Check every line of the entries for the string "swiper" and return the ones that contain it.

Top of SOURCE RECORDS

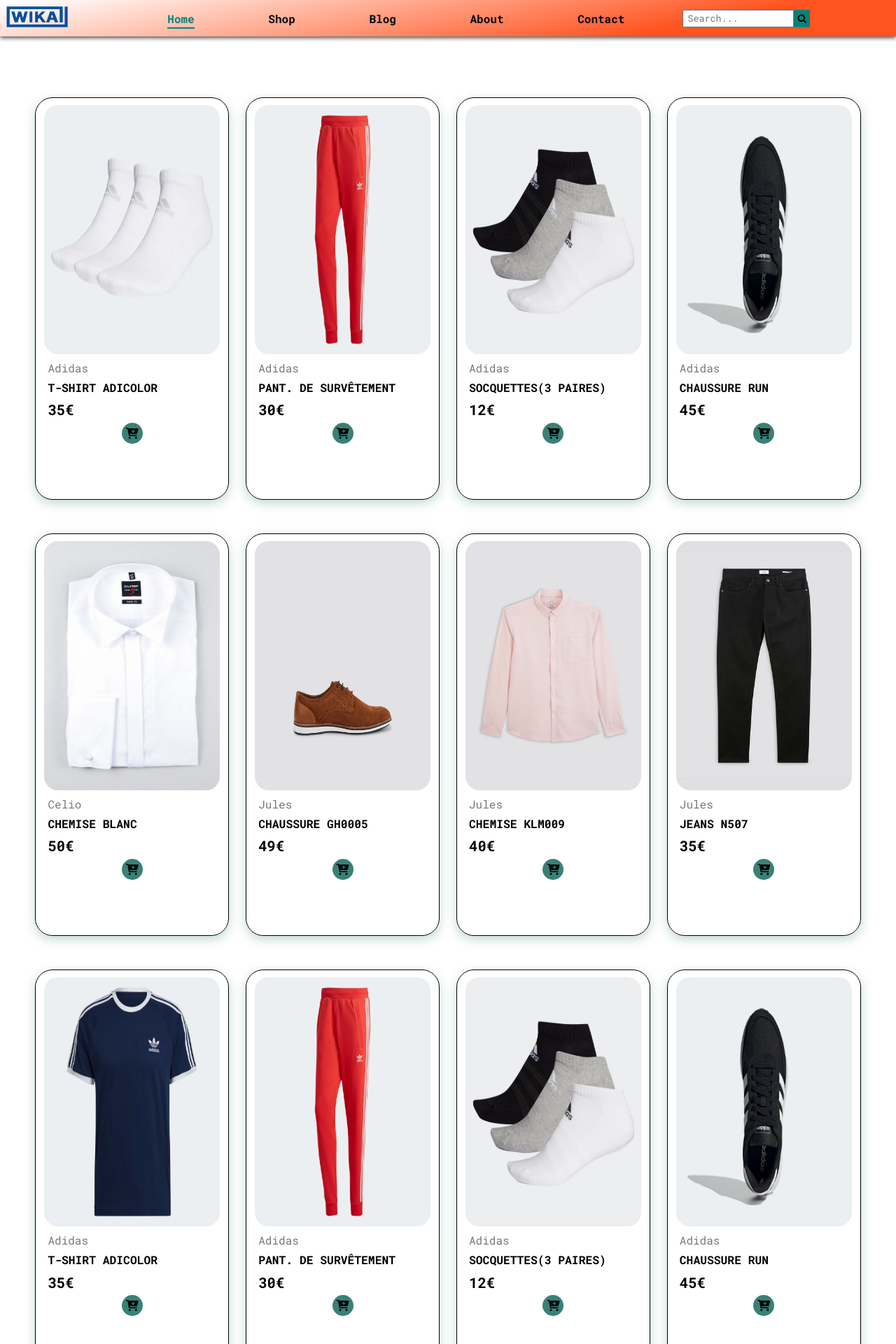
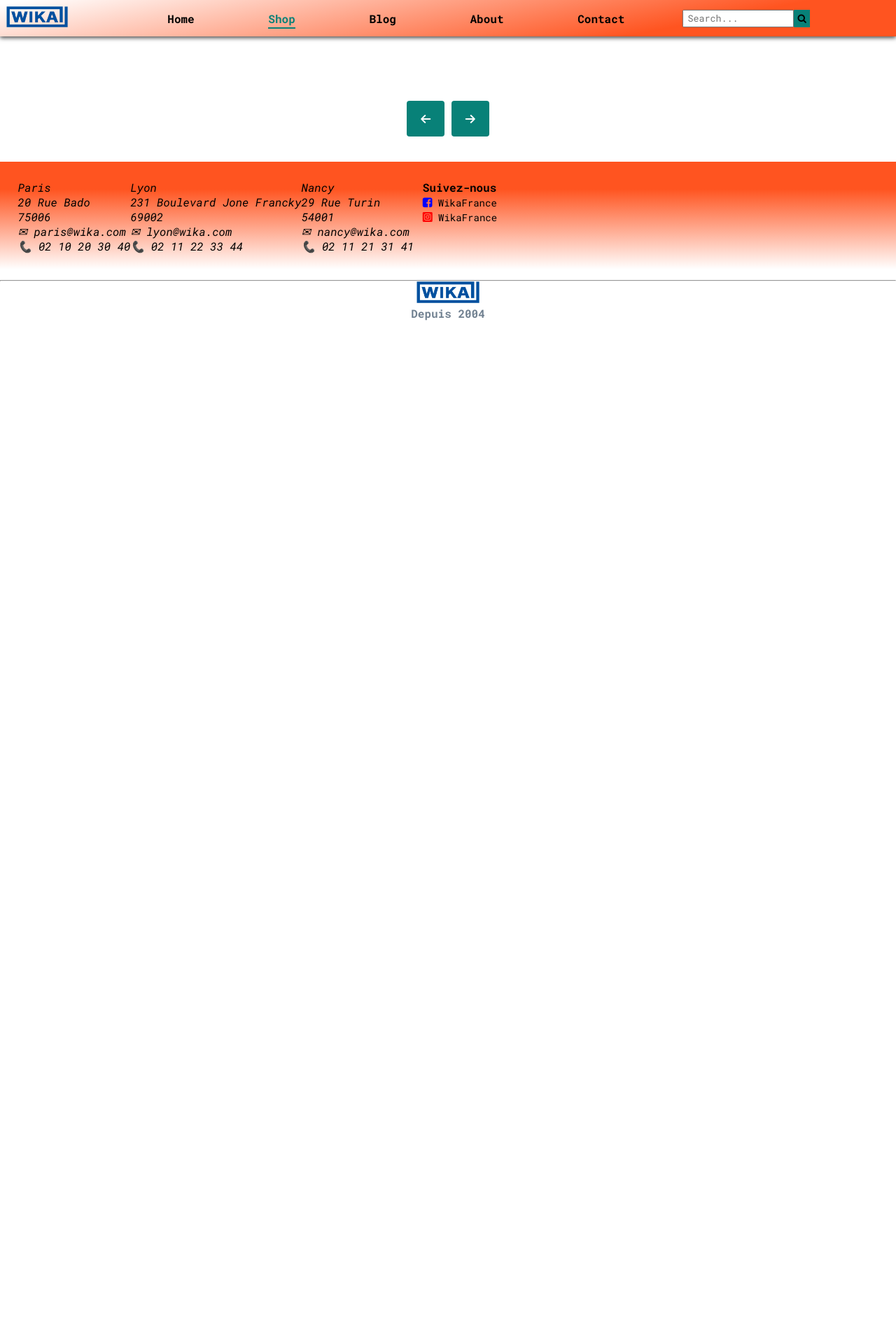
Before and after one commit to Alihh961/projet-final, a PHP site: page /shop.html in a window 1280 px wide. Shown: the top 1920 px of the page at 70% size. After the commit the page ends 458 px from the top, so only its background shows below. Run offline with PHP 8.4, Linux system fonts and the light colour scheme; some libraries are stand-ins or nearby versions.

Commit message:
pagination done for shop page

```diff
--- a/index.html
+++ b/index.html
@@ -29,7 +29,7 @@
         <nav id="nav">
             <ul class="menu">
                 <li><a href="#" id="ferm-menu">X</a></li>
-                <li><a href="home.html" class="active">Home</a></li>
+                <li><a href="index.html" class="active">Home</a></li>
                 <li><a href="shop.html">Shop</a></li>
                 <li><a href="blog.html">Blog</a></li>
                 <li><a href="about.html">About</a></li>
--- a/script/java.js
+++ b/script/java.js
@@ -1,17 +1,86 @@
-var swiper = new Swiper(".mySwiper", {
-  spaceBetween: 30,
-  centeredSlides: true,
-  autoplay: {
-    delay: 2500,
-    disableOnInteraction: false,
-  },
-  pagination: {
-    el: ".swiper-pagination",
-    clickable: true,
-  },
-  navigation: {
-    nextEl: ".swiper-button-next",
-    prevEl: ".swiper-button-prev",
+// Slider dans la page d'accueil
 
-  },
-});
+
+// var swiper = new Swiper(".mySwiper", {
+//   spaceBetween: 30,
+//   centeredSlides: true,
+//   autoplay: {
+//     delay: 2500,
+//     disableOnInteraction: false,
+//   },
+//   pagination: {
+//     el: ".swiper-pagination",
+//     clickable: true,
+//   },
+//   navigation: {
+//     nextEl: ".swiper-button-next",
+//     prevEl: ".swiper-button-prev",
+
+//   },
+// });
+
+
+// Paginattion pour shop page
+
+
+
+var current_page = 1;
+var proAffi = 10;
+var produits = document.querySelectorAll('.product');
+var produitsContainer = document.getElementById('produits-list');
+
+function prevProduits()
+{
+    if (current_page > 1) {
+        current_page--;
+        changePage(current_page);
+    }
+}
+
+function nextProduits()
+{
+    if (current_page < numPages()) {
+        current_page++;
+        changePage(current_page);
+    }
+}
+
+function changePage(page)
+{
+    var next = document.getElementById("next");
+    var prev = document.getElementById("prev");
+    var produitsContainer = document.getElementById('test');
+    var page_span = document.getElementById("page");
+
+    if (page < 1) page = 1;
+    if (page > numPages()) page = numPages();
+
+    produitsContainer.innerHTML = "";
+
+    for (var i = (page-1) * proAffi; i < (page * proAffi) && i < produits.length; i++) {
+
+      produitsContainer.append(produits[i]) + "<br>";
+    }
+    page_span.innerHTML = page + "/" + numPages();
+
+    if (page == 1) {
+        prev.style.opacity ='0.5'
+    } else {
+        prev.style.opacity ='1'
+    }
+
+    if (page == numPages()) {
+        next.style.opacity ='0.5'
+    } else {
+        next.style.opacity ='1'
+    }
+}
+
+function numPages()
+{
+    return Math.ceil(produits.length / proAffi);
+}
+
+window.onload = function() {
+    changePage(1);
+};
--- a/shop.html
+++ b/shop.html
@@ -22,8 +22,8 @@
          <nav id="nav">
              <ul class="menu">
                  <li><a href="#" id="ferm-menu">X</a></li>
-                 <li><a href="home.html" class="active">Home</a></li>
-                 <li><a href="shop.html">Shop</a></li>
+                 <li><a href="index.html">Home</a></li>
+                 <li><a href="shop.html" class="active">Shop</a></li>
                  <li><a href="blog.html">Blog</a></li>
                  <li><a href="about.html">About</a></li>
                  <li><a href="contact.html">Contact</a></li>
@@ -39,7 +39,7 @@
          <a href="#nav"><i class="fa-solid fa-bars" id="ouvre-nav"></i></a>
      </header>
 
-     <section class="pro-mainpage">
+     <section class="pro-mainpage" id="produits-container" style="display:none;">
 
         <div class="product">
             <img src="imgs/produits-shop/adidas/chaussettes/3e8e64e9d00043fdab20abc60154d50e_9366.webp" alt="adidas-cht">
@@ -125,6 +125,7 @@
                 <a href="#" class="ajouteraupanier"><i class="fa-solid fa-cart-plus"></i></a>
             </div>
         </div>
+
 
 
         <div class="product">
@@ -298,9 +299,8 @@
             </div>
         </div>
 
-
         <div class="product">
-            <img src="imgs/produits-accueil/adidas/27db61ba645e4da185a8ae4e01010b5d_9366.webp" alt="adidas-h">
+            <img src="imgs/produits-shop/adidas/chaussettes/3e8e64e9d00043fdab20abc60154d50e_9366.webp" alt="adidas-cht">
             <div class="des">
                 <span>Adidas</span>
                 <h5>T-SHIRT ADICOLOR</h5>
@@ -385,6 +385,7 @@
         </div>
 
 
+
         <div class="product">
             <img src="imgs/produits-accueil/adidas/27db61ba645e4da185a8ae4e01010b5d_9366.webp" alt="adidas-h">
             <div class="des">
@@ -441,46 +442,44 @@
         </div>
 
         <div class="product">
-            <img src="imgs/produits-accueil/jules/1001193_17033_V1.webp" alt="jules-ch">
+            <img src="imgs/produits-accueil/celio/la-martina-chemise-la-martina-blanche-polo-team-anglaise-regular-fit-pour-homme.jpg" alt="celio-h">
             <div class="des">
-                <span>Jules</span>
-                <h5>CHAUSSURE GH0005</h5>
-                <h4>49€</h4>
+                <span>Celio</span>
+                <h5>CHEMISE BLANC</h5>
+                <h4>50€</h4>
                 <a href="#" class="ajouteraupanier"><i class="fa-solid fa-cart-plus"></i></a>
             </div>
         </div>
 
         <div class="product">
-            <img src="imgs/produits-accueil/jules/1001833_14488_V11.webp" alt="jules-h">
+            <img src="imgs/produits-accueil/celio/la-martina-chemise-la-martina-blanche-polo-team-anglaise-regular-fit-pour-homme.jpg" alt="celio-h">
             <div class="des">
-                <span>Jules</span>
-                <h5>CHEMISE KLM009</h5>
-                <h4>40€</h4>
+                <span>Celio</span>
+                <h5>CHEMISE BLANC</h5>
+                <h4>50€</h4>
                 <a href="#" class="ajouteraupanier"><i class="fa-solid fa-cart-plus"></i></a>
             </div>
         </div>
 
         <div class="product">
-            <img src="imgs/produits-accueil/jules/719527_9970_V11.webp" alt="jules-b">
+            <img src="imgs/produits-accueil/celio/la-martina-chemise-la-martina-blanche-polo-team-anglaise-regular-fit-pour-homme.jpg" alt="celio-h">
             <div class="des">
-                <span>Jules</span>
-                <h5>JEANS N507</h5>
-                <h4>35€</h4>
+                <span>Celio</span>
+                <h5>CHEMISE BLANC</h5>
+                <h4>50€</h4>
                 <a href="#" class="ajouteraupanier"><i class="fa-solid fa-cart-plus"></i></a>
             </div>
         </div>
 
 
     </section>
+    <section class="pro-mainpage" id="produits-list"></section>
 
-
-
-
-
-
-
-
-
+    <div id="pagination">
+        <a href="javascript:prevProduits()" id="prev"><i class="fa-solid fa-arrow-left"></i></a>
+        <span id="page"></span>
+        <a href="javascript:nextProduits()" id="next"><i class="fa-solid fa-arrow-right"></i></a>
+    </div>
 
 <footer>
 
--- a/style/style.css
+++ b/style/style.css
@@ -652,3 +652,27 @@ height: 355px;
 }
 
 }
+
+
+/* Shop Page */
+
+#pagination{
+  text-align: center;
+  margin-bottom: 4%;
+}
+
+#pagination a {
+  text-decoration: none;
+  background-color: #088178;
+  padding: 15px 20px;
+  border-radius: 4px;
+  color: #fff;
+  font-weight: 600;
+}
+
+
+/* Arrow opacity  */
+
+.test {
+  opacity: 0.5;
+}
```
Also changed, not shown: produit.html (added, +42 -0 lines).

Bottom of SOURCE RECORDS

**RESPONSE TO THE TASK**
-var swiper = new Swiper(".mySwiper", {
-    el: ".swiper-pagination",
-    nextEl: ".swiper-button-next",
-    prevEl: ".swiper-button-prev",
+// var swiper = new Swiper(".mySwiper", {
+//     el: ".swiper-pagination",
+//     nextEl: ".swiper-button-next",
+//     prevEl: ".swiper-button-prev",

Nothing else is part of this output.